Hamish Martin.



What is your business called?

The Old Curiosity Distillery.

Where is it based?

Outskirts of Edinburgh, Damhead.

What does it produce, what services does it offer?

The Old Curiosity Distillery is the nation’s first and only pure working gin botanical garden. We produce colour changing gins and other seasonal gins. Our Christmas gin is going to be exclusively available at M&S from the end of September, along with an Alcohol Free Botanical G&T.

To whom does it sell?

Retailers including M&S, Harvey Nichols, John Lewis, Harrods, Woodwinters, Majestic Wines and national wholesalers who supply some of the country’s best hotels and restaurants. We export worldwide

What is its turnover?

Our first full year trading will be £1.25m.

How many employees?


When was it formed?

We started trading in October 2017.

Why did you take the plunge?

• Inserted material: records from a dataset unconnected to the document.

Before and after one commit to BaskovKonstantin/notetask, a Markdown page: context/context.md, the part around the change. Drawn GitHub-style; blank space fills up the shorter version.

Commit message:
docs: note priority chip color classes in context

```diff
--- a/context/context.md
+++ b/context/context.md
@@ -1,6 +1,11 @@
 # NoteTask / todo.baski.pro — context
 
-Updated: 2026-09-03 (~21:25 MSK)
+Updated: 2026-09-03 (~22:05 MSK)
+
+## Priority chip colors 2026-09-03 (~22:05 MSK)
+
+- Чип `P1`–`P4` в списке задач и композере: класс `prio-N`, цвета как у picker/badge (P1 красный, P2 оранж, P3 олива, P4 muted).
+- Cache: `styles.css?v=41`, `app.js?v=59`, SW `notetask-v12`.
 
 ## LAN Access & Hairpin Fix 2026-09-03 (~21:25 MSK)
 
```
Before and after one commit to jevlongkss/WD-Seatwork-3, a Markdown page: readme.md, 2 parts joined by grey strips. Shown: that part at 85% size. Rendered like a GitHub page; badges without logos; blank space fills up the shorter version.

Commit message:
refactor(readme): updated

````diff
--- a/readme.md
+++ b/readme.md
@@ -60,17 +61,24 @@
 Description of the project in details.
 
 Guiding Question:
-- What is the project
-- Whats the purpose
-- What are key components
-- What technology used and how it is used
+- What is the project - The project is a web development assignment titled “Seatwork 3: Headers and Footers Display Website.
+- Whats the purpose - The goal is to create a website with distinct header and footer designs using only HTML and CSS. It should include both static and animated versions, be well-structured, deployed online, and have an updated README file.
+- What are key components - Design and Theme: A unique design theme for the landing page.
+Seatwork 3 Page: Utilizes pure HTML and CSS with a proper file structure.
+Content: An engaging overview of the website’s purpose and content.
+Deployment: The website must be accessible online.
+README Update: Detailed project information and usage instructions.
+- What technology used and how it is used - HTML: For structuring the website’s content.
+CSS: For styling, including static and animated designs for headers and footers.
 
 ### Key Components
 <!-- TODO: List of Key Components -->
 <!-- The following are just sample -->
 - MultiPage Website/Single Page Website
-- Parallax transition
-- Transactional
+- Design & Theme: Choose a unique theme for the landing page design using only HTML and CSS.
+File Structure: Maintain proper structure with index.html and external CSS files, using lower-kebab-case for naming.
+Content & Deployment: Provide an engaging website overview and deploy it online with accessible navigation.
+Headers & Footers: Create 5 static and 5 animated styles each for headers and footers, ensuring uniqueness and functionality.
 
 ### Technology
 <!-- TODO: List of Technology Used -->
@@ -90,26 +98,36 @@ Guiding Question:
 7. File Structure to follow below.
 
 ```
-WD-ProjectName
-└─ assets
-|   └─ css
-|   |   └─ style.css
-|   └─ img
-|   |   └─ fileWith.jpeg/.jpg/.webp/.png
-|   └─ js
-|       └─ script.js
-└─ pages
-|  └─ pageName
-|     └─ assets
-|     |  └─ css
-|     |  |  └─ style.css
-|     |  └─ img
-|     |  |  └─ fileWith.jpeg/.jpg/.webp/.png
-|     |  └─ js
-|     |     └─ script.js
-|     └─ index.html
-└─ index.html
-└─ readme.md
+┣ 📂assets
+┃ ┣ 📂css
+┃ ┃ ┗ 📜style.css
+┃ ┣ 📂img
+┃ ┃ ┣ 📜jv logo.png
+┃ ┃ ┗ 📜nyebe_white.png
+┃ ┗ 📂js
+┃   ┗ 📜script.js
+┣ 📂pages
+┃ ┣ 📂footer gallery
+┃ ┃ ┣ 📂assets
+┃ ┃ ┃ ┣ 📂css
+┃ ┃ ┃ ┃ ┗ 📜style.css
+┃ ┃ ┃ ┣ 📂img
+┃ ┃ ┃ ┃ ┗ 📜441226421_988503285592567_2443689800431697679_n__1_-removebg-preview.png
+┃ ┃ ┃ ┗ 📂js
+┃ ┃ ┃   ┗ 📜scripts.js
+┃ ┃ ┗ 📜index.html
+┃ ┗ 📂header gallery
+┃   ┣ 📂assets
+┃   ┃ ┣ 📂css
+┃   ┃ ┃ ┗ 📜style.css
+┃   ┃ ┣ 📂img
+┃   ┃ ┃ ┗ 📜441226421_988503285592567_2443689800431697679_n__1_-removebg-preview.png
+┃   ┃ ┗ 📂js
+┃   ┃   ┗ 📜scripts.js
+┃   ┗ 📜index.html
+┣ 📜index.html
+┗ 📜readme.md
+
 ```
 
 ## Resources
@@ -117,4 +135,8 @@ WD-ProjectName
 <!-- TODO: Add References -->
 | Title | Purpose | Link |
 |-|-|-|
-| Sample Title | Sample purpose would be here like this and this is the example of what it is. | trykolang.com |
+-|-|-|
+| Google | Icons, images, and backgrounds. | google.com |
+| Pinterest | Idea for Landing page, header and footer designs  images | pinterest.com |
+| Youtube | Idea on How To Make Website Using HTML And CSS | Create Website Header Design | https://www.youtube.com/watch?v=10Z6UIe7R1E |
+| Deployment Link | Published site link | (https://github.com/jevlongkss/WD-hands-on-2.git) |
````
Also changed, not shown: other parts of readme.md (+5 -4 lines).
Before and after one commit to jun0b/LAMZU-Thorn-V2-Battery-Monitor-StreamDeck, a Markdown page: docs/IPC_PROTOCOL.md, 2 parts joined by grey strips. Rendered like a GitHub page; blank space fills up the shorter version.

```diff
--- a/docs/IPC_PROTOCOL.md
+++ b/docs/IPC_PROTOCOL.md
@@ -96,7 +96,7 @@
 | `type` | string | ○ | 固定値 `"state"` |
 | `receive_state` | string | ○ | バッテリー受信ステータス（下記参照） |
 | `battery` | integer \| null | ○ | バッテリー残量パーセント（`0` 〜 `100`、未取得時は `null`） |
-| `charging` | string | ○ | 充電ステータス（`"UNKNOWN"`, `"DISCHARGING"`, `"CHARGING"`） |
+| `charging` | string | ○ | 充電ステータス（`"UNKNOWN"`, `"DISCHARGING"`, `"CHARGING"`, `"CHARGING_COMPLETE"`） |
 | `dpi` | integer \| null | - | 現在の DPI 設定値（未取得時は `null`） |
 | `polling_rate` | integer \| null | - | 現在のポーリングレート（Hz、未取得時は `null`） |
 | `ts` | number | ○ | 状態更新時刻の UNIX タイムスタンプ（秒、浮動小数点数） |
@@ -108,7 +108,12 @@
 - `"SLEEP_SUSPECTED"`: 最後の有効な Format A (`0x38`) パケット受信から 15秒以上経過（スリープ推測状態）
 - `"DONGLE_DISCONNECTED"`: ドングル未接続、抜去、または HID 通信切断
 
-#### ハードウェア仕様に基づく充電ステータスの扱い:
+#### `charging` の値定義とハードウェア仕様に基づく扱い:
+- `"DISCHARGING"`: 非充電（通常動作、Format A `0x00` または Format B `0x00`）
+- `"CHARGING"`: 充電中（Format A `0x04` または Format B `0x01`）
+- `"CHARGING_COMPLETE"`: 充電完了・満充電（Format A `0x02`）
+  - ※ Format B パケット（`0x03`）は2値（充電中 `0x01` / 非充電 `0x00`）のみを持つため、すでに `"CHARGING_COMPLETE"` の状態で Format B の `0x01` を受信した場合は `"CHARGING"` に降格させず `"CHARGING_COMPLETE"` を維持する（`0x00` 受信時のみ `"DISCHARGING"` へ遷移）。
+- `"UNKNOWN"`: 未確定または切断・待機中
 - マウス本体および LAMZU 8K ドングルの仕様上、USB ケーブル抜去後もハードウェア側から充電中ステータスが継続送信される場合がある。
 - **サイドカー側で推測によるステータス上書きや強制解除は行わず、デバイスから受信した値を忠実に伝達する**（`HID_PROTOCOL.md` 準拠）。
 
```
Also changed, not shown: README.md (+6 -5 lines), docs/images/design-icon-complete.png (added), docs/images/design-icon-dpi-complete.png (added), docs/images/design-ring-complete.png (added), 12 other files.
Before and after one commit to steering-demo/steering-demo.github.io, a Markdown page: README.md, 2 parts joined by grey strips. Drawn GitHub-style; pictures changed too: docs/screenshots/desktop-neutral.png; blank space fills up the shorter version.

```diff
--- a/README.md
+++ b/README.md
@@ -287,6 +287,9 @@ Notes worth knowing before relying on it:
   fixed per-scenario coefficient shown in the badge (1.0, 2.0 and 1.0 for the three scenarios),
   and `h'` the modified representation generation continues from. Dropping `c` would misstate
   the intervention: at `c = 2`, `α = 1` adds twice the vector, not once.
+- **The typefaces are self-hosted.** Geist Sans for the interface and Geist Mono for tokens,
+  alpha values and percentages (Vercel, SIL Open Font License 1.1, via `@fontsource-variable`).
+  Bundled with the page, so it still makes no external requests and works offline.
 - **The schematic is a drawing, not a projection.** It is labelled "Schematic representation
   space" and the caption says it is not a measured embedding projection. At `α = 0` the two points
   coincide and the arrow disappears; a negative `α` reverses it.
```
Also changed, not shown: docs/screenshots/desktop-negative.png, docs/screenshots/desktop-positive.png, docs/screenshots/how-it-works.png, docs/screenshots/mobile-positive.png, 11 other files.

I’ve always had a passion for herbs so in 2011 I decided to follow this and retrain at Edinburgh Royal Botanical Gardens to become a Herbologist.

With my new skills in tow, my wife and I opened the Secret Herb Garden in 2014 which we originally intended to be used as a café, venue and herb nursery. It took us two years to create the garden from a derelict 7.5 acre site. We created a beautiful place and people started to ask if they could use it as a wedding venue, as a result we ended up holding weddings every weekend in summer for the next three years.

After our ability to hold weddings was then cast into doubt temporarily, on planning grounds, my wife said: “you know that thing you can do with to change the colour of gin, I think you had better start a business with it!”

As someone who works with plants for medicinal purpose I had found that roses changed gin pink when tonic was added. I had also worked out how to distil fresh flowers to capture the true essence of the rose and we had been drinking this rose gin that turns pink at home.

What were you doing before you took the plunge?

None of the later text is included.